There are authors I admire most. Indonesian writers, including Pramoedya Ananta Toer, Asmaraman S. Kho Ping Hoo (for his martial art novels) and Abdullah Harahap (for his horror novels, an Indonesian gothic version with local ghosts and magic). When I was younger, I read Gogol, Herman Melville, Cervantes and Dostoyevsky, and I reread them now and then. As for more modern writers, I admire Garcia Márquez, Knut Hamsun, Faulkner, and of course Kafka.
Have you had a chance to read the work of any Australian authors?
My father was an English teacher for a junior high school, and he taught me English at home (although he was a bored teacher and I was a lazy pupil). Sometimes he brought home some English books (I don’t know where he got them) and gave them to me, so I could learn to read in English. The first book I read in English was a children’s book: The Cruise of the Nifty Duck, by Ray Harris. I always remember the book’s title and the writer’s name, although the book disappeared a long time ago. Recently I found out that he is an Australian writer (correct me if I’m wrong), or at least the book is about a boy in the Australian plains. I don’t know if the book is still in print, but I hope someday I can reread it.

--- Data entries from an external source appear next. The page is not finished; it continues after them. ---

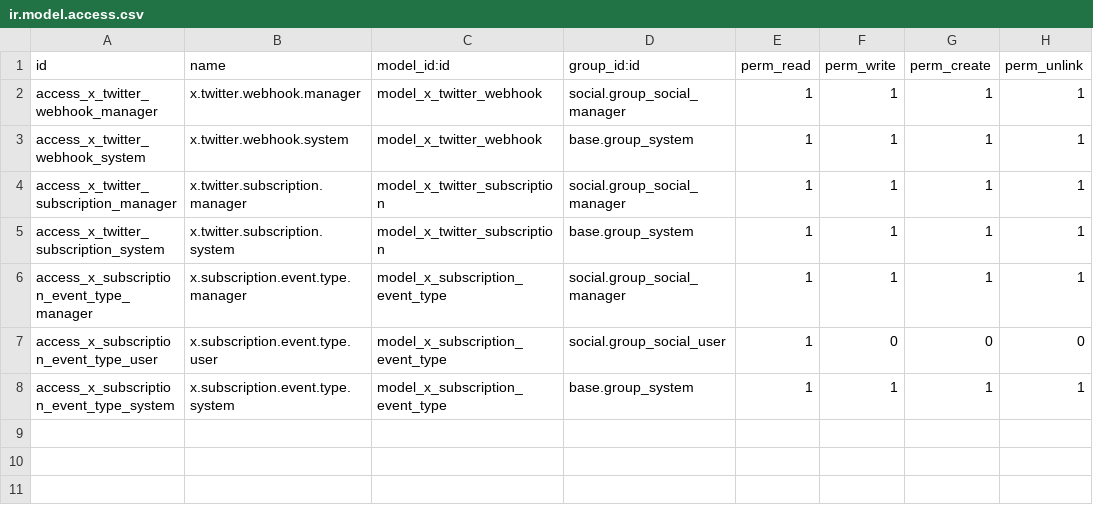
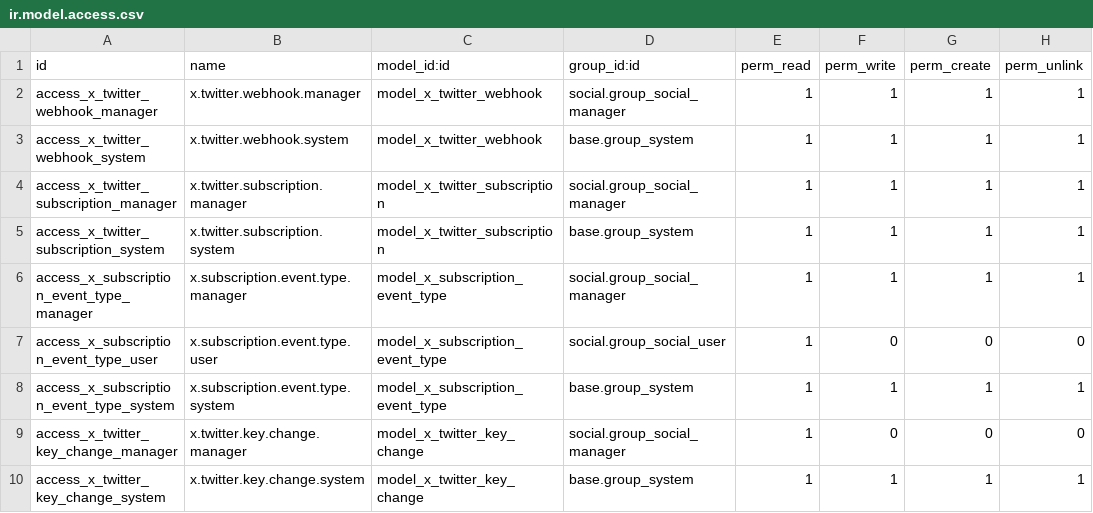
Before and after one commit to azeezalhajj570-ai/xflow, a CSV file: addons/custom/x_account_twitter/security/ir.model.access.csv, drawn as a sheet.

Commit message:
fix: store X conversation key-change blobs once instead of per delivery
Every chat delivery repeated the conversation's whole key-change blob
(~97 kB) inside x_twitter_event.payload, so the same handful of keys was
stored hundreds of thousands of times: one conversation held 4,639
deliveries carrying only 9 distinct blobs, and the table reached 18 GB in
15 days, dominating the database and the Postgres volume.

Keep each distinct blob once per (account, conversation, md5(blob)) in the
new x.twitter.key.change model, clear the payload as soon as a delivery is
processed, and purge processed events after 7 days with a daily cron.

The migration copies the blobs out before clearing the processed payloads,
so the key chain needed to decrypt later messages survives. It matches the
JSON payload with left(payload, 1) = '{' rather than a LIKE with a literal
'%', which psycopg2 would read as a parameter marker.

Co-authored-by: CommandCodeBot <noreply@commandcode.ai>

```diff
--- a/addons/custom/x_account_twitter/security/ir.model.access.csv
+++ b/addons/custom/x_account_twitter/security/ir.model.access.csv
@@ -8 +8,3 @@ access_x_subscription_event_type_user,x.subscription.event.type.user,model_x_sub
 access_x_subscription_event_type_system,x.subscription.event.type.system,model_x_subscription_event_type,base.group_system,1,1,1,1
+access_x_twitter_key_change_manager,x.twitter.key.change.manager,model_x_twitter_key_change,social.group_social_manager,1,0,0,0
+access_x_twitter_key_change_system,x.twitter.key.change.system,model_x_twitter_key_change,base.group_system,1,1,1,1
```
Also changed, not shown: 10 other files.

Why do you think international publishers and readers have previously been reluctant to explore Indonesian voices?
While our literary tradition is very old, our language is relatively young. Indonesian literature written in Indonesian (because there is literature written in Javanese, Sundanese, Balinese, Malay, etc, each with long traditions) has only been around for about one hundred years. With such a young literary heritage, I think we still need time to be recognized, not only by international publishers and readers, but also by our blood brothers, our Indonesian readers (with all their different language backgrounds). I hope things will change in years to come, as Indonesian literature becomes more and more recognisable to the world.

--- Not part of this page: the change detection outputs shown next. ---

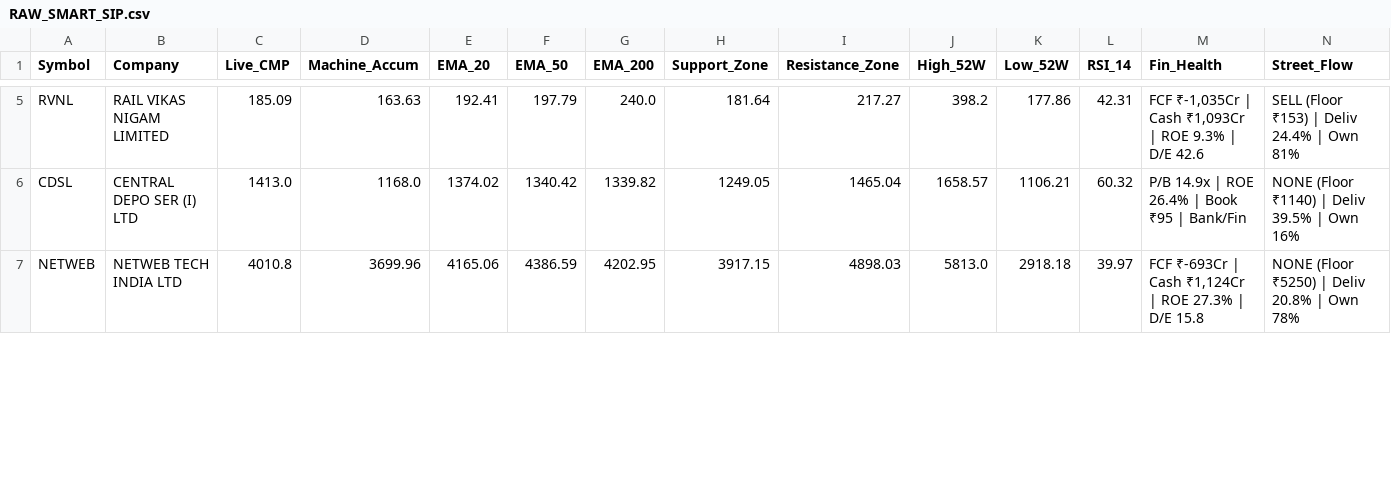
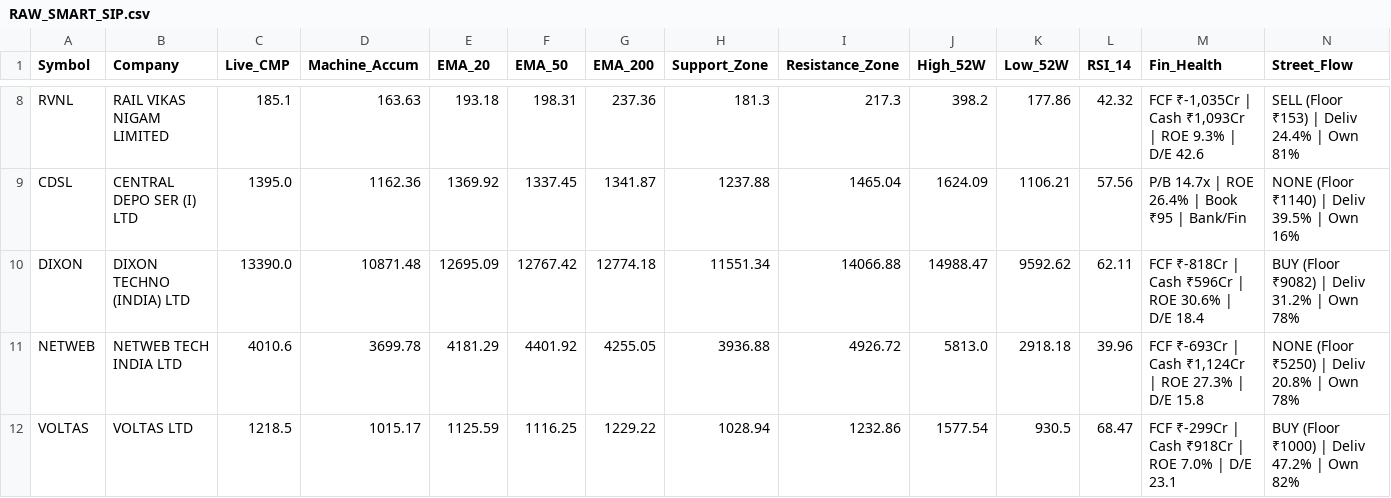
Before and after one commit to bornsupreme21-pk/nbt-quantum-engine, a CSV file: RAW_SMART_SIP.csv, drawn as a sheet; only a part is shown, gaps mark what is left out; addresses are those after the commit; rows hold the shown columns only; the diff covers the shown part only; the diff names each change by its address in the sheet, - before the commit and + after, or states it on an @@ line.

```diff
--- a/RAW_SMART_SIP.csv
+++ b/RAW_SMART_SIP.csv
-C8 (Live_CMP): 185.09
+C8 (Live_CMP): 185.1
-E8 (EMA_20): 192.41
+E8 (EMA_20): 193.18
-F8 (EMA_50): 197.79
+F8 (EMA_50): 198.31
-G8 (EMA_200): 240.0
+G8 (EMA_200): 237.36
-H8 (Support_Zone): 181.64
+H8 (Support_Zone): 181.3
-I8 (Resistance_Zone): 217.27
+I8 (Resistance_Zone): 217.3
-L8 (RSI_14): 42.31
+L8 (RSI_14): 42.32
-C9 (Live_CMP): 1413.0
+C9 (Live_CMP): 1395.0
-D9 (Machine_Accum): 1168.0
+D9 (Machine_Accum): 1162.36
-E9 (EMA_20): 1374.02
+E9 (EMA_20): 1369.92
-F9 (EMA_50): 1340.42
+F9 (EMA_50): 1337.45
-G9 (EMA_200): 1339.82
+G9 (EMA_200): 1341.87
-H9 (Support_Zone): 1249.05
+H9 (Support_Zone): 1237.88
-J9 (High_52W): 1658.57
+J9 (High_52W): 1624.09
-L9 (RSI_14): 60.32
+L9 (RSI_14): 57.56
-M9 (Fin_Health): P/B 14.9x | ROE 26.4% | Book ₹95 | Bank/Fin
+M9 (Fin_Health): P/B 14.7x | ROE 26.4% | Book ₹95 | Bank/Fin
+row 10: DIXON | DIXON TECHNO (INDIA) LTD | 13390.0 | 10871.48 | 12695.09 | 12767.42 | 12774.18 | 11551.34 | 14066.88 | 14988.47 | 9592.62 | 62.11 | FCF ₹-818Cr | Cash ₹596Cr | ROE 30.6% | D/E 18.4 | BUY (Floor ₹9082) | Deliv 31.2% | Own 78%
-C11 (Live_CMP): 4010.8
+C11 (Live_CMP): 4010.6
-D11 (Machine_Accum): 3699.96
+D11 (Machine_Accum): 3699.78
-E11 (EMA_20): 4165.06
+E11 (EMA_20): 4181.29
-F11 (EMA_50): 4386.59
+F11 (EMA_50): 4401.92
-G11 (EMA_200): 4202.95
+G11 (EMA_200): 4255.05
-H11 (Support_Zone): 3917.15
+H11 (Support_Zone): 3936.88
-I11 (Resistance_Zone): 4898.03
+I11 (Resistance_Zone): 4926.72
-L11 (RSI_14): 39.97
+L11 (RSI_14): 39.96
+row 12: VOLTAS | VOLTAS LTD | 1218.5 | 1015.17 | 1125.59 | 1116.25 | 1229.22 | 1028.94 | 1232.86 | 1577.54 | 930.5 | 68.47 | FCF ₹-299Cr | Cash ₹918Cr | ROE 7.0% | D/E 23.1 | BUY (Floor ₹1000) | Deliv 47.2% | Own 82%
```
Also changed, not shown: 5 added rows and 39 edited cells elsewhere in this file, RAW_ALPHA_HUNTER.csv, RAW_NIFTY_HISTORY.csv, 10 other files.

How does it feel now, bringing Beauty Is a Wound to readers outside your home country?
I always believe that we, as individuals or as nations, tend to talk to each other. Writing literary works in Indonesian is a solitary act, like a soliloquy. Only a small number of Indonesians read books (although literacy rates are high, around 93% of the population), and it’s a smaller number who read literary works. The Indonesian language is only used by Indonesians (in a wider sense, by Malaysians, too), so it’s not easy to reach readers outside our home country unless our works are translated (and the number of good translators is very limited). So, when I find my works being translated and published abroad, I feel like I’m receiving a ‘ping’ from an extraterrestrial. To be honest, I am absolutely thrilled.
Can you tell us a little about the literary scene in Indonesia? Are you able to spend much time with other local authors? Is there a strong sense of community amongst Indonesian writers?
I have spent a lot of time with my friends, many of whom are writers. Nowadays I prefer to stay at home, to read and write and be with my daughter. Indonesian writing has a strong sense of community; it’s common for a writer to belong to a literary group. In the case of many writers, I can say that we know each other, at least by name. In Indonesia, to be a writer is a kind of social duty rather than an individual commitment.
What are your hopes for the future of writing and literature in Indonesia?
I hope more and more Indonesians read books, especially literary works. It’s great to see Indonesian literary works being translated and published abroad, but I still think it is pointless without being read by the people in our own country.
He will also be speaking at the 2015 Brisbane Writers Festival, and will appearing in the three sessions across the festival program: ‘BWF in the ’Burbs’ on 4 September; and ‘Beauty Is a Wound’ and a panel session ‘Straddling Cultures’ on 5 September.